> _Activity_:
What follows is a set of entries. Give them again exactly, without the pictures.
╭─ Records provided
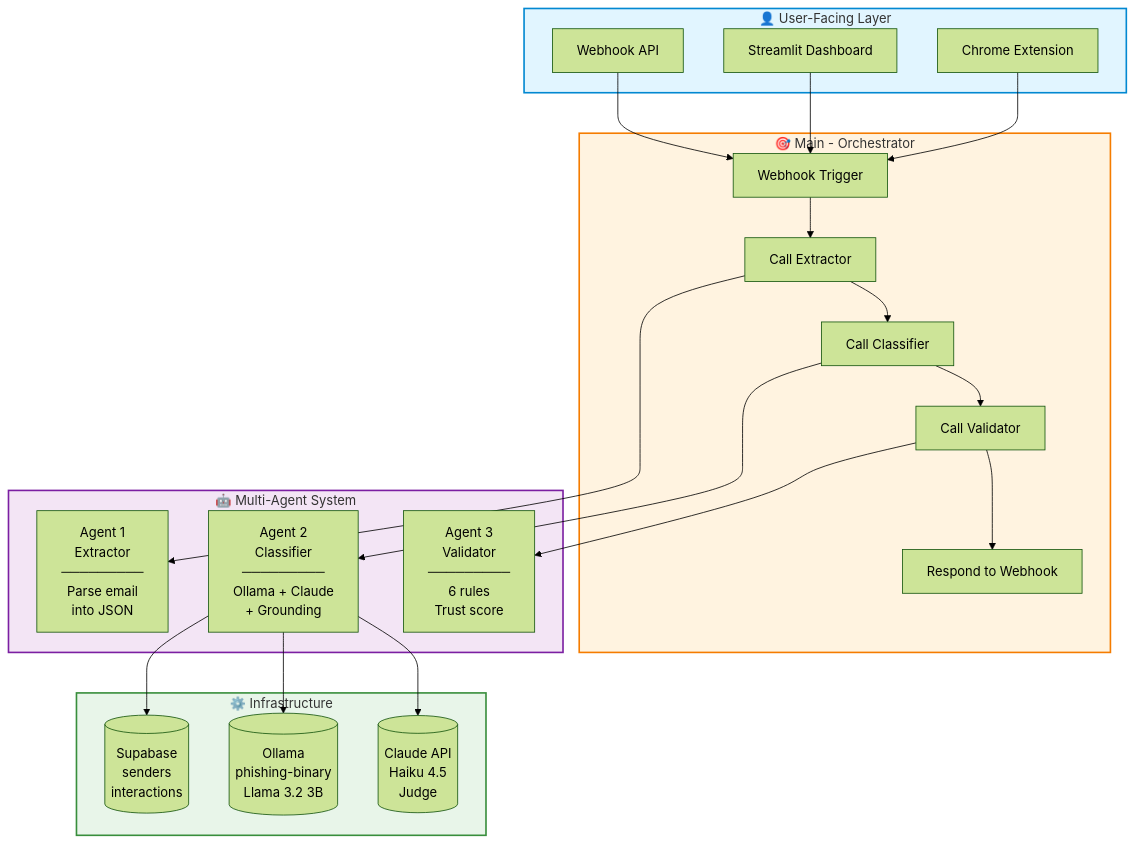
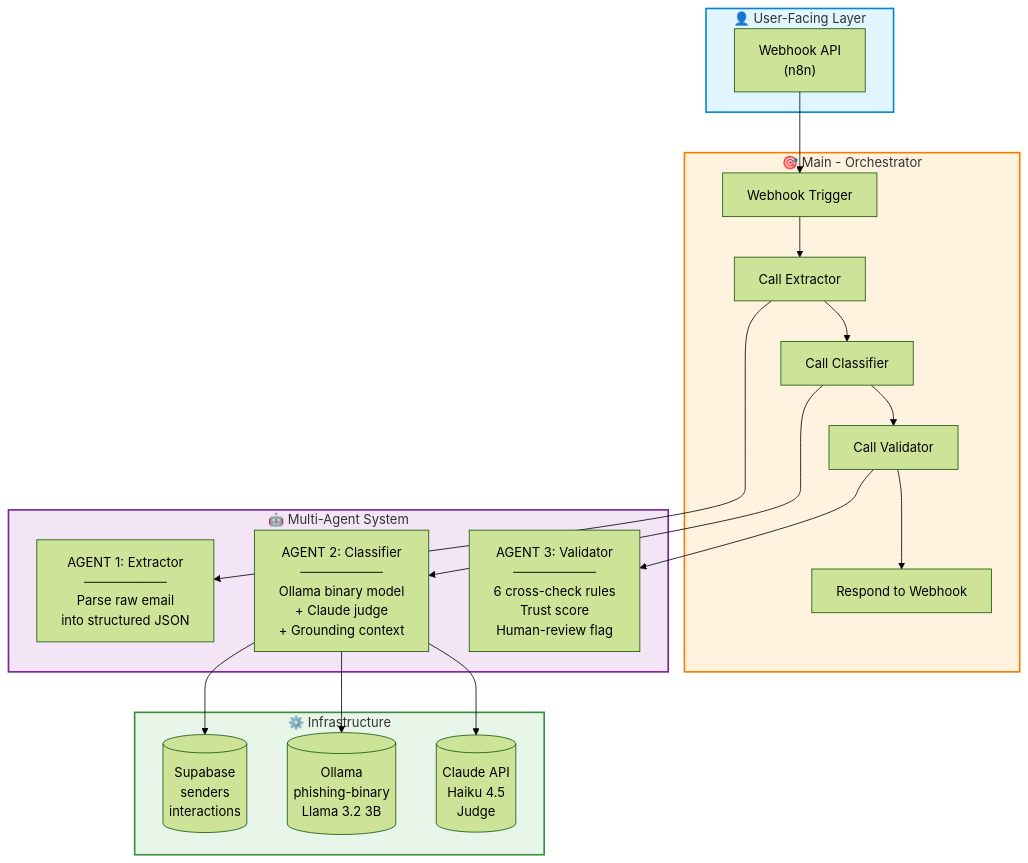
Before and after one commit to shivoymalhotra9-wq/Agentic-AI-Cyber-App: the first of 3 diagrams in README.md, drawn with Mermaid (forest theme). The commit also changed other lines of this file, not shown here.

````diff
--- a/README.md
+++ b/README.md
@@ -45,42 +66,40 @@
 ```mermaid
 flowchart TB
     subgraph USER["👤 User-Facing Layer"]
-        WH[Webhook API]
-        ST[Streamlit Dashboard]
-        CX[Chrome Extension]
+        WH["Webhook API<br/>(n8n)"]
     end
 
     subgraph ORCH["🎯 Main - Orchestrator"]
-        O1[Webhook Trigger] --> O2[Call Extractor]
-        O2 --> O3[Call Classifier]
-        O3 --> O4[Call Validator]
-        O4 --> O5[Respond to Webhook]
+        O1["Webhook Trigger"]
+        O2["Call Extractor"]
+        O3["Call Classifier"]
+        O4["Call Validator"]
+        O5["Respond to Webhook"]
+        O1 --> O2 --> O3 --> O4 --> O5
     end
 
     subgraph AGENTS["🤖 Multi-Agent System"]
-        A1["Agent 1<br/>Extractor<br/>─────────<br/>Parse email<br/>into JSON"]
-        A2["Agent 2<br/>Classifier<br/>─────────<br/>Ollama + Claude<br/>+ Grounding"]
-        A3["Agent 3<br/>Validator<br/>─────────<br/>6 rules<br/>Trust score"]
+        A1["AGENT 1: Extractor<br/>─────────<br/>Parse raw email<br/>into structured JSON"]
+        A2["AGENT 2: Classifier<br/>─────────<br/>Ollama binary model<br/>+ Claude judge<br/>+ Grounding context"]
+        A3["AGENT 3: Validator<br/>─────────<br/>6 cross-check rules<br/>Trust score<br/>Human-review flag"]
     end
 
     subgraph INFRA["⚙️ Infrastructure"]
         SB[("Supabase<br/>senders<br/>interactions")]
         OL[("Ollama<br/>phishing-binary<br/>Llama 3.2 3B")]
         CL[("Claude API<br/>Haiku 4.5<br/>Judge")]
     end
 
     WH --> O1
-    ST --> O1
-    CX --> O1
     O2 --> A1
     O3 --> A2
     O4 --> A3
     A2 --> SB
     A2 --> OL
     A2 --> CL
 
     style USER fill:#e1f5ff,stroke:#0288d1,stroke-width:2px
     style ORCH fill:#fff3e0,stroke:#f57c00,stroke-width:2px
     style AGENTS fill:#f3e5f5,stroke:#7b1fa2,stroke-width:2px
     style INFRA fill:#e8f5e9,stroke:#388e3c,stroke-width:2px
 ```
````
╰─
> _Your response_:
Before and after one commit to shivoymalhotra9-wq/Agentic-AI-Cyber-App: the first of 3 diagrams in README.md, drawn with Mermaid (forest theme). The commit also changed other lines of this file, not shown here.

````diff
--- a/README.md
+++ b/README.md
@@ -45,42 +66,40 @@
 ```mermaid
 flowchart TB
     subgraph USER["👤 User-Facing Layer"]
-        WH[Webhook API]
-        ST[Streamlit Dashboard]
-        CX[Chrome Extension]
+        WH["Webhook API<br/>(n8n)"]
     end
 
     subgraph ORCH["🎯 Main - Orchestrator"]
-        O1[Webhook Trigger] --> O2[Call Extractor]
-        O2 --> O3[Call Classifier]
-        O3 --> O4[Call Validator]
-        O4 --> O5[Respond to Webhook]
+        O1["Webhook Trigger"]
+        O2["Call Extractor"]
+        O3["Call Classifier"]
+        O4["Call Validator"]
+        O5["Respond to Webhook"]
+        O1 --> O2 --> O3 --> O4 --> O5
     end
 
     subgraph AGENTS["🤖 Multi-Agent System"]
-        A1["Agent 1<br/>Extractor<br/>─────────<br/>Parse email<br/>into JSON"]
-        A2["Agent 2<br/>Classifier<br/>─────────<br/>Ollama + Claude<br/>+ Grounding"]
-        A3["Agent 3<br/>Validator<br/>─────────<br/>6 rules<br/>Trust score"]
+        A1["AGENT 1: Extractor<br/>─────────<br/>Parse raw email<br/>into structured JSON"]
+        A2["AGENT 2: Classifier<br/>─────────<br/>Ollama binary model<br/>+ Claude judge<br/>+ Grounding context"]
+        A3["AGENT 3: Validator<br/>─────────<br/>6 cross-check rules<br/>Trust score<br/>Human-review flag"]
     end
 
     subgraph INFRA["⚙️ Infrastructure"]
         SB[("Supabase<br/>senders<br/>interactions")]
         OL[("Ollama<br/>phishing-binary<br/>Llama 3.2 3B")]
         CL[("Claude API<br/>Haiku 4.5<br/>Judge")]
     end
 
     WH --> O1
-    ST --> O1
-    CX --> O1
     O2 --> A1
     O3 --> A2
     O4 --> A3
     A2 --> SB
     A2 --> OL
     A2 --> CL
 
     style USER fill:#e1f5ff,stroke:#0288d1,stroke-width:2px
     style ORCH fill:#fff3e0,stroke:#f57c00,stroke-width:2px
     style AGENTS fill:#f3e5f5,stroke:#7b1fa2,stroke-width:2px
     style INFRA fill:#e8f5e9,stroke:#388e3c,stroke-width:2px
 ```
````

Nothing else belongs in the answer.